THE BLOG

An Open Invitation to Mark Zuckerberg

08/09/2013 06:40 pm ET | Updated Oct 09, 2013

Dear Mr. Zuckerberg,

By way of this letter, I am extending an invitation to you to attend a dinner party at my home. I am an excellent cook. Past dinner guests say I should get my own Food Network show. I 'm thinking duck in ancho-cherry-chili sauce. Sound good? How about ginger crème brulee? Sinful but delicious. Right?

It won't be formal. Feel free to wear your hoodie. My other guests will most likely wear theirs.

Let me tell you a little bit about the other invitees. I'm inviting Rachel, who attends the support group I facilitate for kids who are bullied. Rachel was told to drink bleach on Facebook. Hundreds of kids seconded the suggestion. She is dropping out of seventh grade because she is too anxious to attend school. She'll be completing her education online.

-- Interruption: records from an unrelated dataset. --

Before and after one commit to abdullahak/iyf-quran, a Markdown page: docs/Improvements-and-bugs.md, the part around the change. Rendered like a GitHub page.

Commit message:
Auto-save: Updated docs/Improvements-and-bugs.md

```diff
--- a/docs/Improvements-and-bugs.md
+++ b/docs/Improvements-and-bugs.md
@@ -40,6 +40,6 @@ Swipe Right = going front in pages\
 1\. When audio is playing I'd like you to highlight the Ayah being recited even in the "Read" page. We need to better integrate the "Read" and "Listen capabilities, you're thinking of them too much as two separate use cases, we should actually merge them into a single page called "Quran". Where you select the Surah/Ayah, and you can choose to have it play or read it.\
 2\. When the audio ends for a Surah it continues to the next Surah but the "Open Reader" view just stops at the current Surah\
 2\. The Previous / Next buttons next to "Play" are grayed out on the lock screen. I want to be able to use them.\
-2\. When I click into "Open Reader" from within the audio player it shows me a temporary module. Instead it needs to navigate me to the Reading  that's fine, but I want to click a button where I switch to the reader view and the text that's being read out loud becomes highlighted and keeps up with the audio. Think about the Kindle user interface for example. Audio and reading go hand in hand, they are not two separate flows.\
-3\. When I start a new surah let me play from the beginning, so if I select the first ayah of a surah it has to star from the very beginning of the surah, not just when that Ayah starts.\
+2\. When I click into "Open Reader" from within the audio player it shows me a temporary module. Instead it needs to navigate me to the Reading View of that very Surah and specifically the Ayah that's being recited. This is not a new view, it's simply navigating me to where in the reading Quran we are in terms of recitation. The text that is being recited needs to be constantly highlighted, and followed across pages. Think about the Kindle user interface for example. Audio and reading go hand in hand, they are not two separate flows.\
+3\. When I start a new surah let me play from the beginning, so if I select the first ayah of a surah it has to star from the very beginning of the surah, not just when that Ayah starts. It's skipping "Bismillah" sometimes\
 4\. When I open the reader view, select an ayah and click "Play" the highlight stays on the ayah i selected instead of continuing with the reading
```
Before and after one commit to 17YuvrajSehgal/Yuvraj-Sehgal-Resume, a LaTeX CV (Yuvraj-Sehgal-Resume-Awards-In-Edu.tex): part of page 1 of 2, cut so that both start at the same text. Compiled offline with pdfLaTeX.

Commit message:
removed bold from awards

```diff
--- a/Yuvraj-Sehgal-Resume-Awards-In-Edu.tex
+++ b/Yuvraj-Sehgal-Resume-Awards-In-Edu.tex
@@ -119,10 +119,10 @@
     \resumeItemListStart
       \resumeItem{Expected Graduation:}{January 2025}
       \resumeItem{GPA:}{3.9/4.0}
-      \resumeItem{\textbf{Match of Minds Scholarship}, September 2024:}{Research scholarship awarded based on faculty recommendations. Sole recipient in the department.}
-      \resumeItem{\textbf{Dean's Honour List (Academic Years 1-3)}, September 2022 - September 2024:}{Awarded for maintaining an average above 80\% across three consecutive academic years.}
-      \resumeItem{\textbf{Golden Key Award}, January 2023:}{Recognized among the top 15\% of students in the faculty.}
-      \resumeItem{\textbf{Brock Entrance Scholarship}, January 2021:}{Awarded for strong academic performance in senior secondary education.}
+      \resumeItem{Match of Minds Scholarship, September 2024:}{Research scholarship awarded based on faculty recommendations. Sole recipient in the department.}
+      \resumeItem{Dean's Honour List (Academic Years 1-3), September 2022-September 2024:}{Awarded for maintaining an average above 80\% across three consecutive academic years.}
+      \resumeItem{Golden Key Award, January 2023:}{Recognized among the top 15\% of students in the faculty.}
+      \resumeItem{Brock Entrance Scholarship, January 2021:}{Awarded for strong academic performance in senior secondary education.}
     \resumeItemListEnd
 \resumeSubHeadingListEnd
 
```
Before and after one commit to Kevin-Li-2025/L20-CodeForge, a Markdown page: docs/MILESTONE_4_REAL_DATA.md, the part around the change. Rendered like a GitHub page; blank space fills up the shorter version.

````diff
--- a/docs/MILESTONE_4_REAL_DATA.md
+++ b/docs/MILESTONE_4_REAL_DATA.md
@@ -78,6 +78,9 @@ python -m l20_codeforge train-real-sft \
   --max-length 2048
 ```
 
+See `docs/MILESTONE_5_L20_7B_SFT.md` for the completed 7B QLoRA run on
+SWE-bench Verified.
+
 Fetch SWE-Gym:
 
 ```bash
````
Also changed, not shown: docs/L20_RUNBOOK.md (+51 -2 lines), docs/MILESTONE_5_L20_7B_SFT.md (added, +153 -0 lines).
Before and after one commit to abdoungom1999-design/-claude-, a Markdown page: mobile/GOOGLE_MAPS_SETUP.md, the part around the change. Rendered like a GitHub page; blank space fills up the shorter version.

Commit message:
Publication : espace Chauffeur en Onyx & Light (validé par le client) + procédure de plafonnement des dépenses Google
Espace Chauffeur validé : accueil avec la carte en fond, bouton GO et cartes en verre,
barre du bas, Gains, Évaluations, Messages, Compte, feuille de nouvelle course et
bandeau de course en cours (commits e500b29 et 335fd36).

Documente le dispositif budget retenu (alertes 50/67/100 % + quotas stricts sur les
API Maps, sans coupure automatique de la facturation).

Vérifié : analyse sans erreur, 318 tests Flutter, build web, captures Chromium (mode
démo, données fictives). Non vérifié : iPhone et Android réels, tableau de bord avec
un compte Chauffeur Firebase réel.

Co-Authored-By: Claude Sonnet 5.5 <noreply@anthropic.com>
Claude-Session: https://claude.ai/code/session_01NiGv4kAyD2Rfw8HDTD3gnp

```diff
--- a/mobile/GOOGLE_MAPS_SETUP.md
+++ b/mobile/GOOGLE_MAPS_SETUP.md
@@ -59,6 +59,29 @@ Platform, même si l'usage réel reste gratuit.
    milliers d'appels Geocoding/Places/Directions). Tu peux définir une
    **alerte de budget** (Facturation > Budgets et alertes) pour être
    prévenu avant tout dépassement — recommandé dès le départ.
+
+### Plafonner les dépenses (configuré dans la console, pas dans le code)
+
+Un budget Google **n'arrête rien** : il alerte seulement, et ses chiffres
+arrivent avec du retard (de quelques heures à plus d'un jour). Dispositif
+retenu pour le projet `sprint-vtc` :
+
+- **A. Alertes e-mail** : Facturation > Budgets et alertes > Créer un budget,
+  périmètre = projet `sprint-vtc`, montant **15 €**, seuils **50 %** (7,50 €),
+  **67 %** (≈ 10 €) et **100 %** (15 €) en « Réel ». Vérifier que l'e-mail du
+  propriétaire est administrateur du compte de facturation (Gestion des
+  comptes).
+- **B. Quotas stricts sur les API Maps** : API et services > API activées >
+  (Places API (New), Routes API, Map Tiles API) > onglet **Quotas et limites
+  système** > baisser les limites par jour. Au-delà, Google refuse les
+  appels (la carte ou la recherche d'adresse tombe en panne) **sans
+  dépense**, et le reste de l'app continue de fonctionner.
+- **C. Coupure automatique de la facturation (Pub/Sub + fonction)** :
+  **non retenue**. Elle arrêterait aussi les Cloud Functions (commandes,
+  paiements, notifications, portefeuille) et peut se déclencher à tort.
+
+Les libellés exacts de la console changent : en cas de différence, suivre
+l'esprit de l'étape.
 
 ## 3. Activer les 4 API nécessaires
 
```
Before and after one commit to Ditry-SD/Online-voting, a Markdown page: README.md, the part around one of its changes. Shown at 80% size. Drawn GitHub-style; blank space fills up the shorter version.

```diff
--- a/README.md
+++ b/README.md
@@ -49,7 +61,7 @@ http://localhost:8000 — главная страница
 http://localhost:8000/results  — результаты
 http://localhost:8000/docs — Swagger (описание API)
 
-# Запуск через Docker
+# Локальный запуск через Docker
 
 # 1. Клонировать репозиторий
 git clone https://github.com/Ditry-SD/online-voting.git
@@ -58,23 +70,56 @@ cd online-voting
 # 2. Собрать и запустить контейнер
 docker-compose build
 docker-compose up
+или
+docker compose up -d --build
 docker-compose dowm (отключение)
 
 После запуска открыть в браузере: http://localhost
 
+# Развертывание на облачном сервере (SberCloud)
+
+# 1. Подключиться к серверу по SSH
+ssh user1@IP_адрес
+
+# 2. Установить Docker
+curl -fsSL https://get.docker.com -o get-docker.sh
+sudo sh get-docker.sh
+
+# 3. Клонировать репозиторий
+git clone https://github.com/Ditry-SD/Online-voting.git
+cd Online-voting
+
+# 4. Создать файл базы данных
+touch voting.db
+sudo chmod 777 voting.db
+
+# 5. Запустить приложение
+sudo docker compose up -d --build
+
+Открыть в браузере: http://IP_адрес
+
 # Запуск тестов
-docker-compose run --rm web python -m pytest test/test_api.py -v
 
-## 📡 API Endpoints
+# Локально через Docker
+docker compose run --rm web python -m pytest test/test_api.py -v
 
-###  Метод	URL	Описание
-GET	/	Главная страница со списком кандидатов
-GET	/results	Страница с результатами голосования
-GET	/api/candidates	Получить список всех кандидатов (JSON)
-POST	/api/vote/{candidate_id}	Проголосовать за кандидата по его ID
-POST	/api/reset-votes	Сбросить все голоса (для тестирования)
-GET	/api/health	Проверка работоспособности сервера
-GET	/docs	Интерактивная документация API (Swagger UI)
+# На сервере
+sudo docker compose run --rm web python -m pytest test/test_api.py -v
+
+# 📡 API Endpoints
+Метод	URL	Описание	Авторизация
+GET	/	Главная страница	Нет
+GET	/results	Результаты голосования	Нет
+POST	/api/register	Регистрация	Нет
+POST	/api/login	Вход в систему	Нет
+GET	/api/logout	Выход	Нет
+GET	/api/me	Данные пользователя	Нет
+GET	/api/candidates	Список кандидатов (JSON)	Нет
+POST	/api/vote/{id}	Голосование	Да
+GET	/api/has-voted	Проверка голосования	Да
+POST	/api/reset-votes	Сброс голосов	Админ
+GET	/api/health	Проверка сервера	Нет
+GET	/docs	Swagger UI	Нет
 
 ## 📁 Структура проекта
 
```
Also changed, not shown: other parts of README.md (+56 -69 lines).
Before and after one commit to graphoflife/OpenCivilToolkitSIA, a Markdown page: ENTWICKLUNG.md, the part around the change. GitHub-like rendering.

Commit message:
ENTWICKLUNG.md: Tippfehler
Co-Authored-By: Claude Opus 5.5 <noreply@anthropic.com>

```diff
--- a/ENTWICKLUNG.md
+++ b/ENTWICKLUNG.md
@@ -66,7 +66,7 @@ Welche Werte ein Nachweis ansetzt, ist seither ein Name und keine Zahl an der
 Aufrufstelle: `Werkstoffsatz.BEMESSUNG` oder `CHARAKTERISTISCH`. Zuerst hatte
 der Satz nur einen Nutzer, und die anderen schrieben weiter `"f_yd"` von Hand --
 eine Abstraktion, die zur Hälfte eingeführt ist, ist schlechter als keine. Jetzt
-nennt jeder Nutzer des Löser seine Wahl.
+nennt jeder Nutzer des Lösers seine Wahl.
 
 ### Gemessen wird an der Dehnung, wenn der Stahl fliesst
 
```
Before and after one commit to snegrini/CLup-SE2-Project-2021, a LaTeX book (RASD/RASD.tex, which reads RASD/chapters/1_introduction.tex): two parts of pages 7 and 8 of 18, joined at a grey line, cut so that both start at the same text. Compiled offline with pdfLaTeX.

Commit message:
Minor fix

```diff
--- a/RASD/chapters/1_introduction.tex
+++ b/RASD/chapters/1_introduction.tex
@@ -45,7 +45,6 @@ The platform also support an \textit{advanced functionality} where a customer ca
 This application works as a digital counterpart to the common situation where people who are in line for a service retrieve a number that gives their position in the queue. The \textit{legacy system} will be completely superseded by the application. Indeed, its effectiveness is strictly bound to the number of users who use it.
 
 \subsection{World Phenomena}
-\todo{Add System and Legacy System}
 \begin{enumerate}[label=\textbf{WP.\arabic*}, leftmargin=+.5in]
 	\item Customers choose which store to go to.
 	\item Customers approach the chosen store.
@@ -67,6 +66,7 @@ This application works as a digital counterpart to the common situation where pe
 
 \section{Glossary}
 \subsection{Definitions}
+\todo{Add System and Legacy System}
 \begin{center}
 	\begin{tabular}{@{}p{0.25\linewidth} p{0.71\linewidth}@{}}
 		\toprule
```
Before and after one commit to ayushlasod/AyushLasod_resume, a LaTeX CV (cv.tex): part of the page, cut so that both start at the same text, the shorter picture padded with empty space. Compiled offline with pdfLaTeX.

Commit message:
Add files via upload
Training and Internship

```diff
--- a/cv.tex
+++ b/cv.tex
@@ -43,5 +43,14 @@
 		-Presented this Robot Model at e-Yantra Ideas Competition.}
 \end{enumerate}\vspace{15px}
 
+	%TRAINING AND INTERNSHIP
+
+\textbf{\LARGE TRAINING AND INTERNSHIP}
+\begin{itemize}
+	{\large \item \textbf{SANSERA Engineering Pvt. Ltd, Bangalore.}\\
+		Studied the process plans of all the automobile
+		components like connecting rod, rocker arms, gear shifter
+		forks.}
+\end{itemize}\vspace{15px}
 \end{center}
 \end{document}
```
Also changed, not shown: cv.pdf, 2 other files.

I'm also inviting Sam. Someone stole Sam's Facebook password and sent horrific hate-filled messages to his friends, parents, and teachers. Sam discovered the crime when suddenly, no one in his world would speak to him.

I think I'll seat Melinda to your right. Her bully posted that she would like to see Melinda dead. When Melinda's parents called the police, the bully's response was, "I didn't say I was going to kill her, I simply said I wanted her dead. That's not a crime." She was right.

I hope Danielle will be out of the hospital in time for the event. She's recovering from the day she ingested 54 antihistamines after being taunted with every derogatory weigh-related insult you can think of by almost everyone in her seventh grade class. Danielle's parents locked up the medicine cabinet, so instead of taking pills, she cuts herself every day.

I wanted to invite Nicole and Sam and Danny and Linda and Max, but I just don't have room at my table.

As for the kids' parents, I was going to invite them but thought better of it. They would be real downers because every one of them is anxious and depressed and helpless. They most likely wouldn't be very kind to you and we can't have that happen at a dinner party, can we?

I know what you're thinking. This party is a set-up. You're going to be on the hot seat. Don't worry one little bit about that. I made strict rules that you are not to be bullied, and I plan to enforce them. Everyone must act respectfully toward you or they will be asked to leave. It's my party. I get to make the rules. I can deny access to anyone who treats you rudely and I will.

You're thinking that my guests have freedom of speech and therefore I can't prevent them from calling you names if they want. Well, that's not exactly true. It's my house. They are not welcome if they insult you. It's kind of like school. They have freedom of speech at school, yet teachers and administrators will discipline them if they abuse that freedom by tormenting other kids. Schools get to make policies about bullying. Don't you?

I'm way ahead of you on your next thought. You're thinking, like so many others, "Why don't these kids just avoid Facebook. It's so easy to ignore." How did you like The Social Network, Mr. Zuckerberg? According to The Wall Street Journal, not very much:

Facebook Inc. executives have sought to discredit a new film's unflattering portrayal of Chief Executive Mark Zuckerberg, even as they worked behind the scenes to influence the movie. Those efforts range from attempting to massage the script, according to one of the film's producers, to promoting an alternative corporate history.

I suspect you knew the portrayal wasn't going to be flattering. Why didn't you simply avoid the movie? Not so easy to avoid what people are saying about you, is it?

I really hope you can make my party, but if you can't, I'll invite you again next year. Or the year after that or the year after that. My guests will still be sufficiently traumatized to want to talk to you next year. Actually, if the research is correct, I could invite them 20 or 30 years from now and their wounds will still be festering. They are likely to remember the torture for the rest of their lives. I still bear the scars of the bullying I endured in seventh grade and I'm 58. And I wasn't bullied in front of everyone I ever met. My bullying wasn't public and it wasn't permanent. I worry we are creating an entire generation of PTSD patients.

Please RSVP ASAP. I'd like to give my guests the heads up if you're coming so they can iron their hoodies. You'll recognize my house.

I'll have balloons on the mailbox that read, "DO SOMETHING!"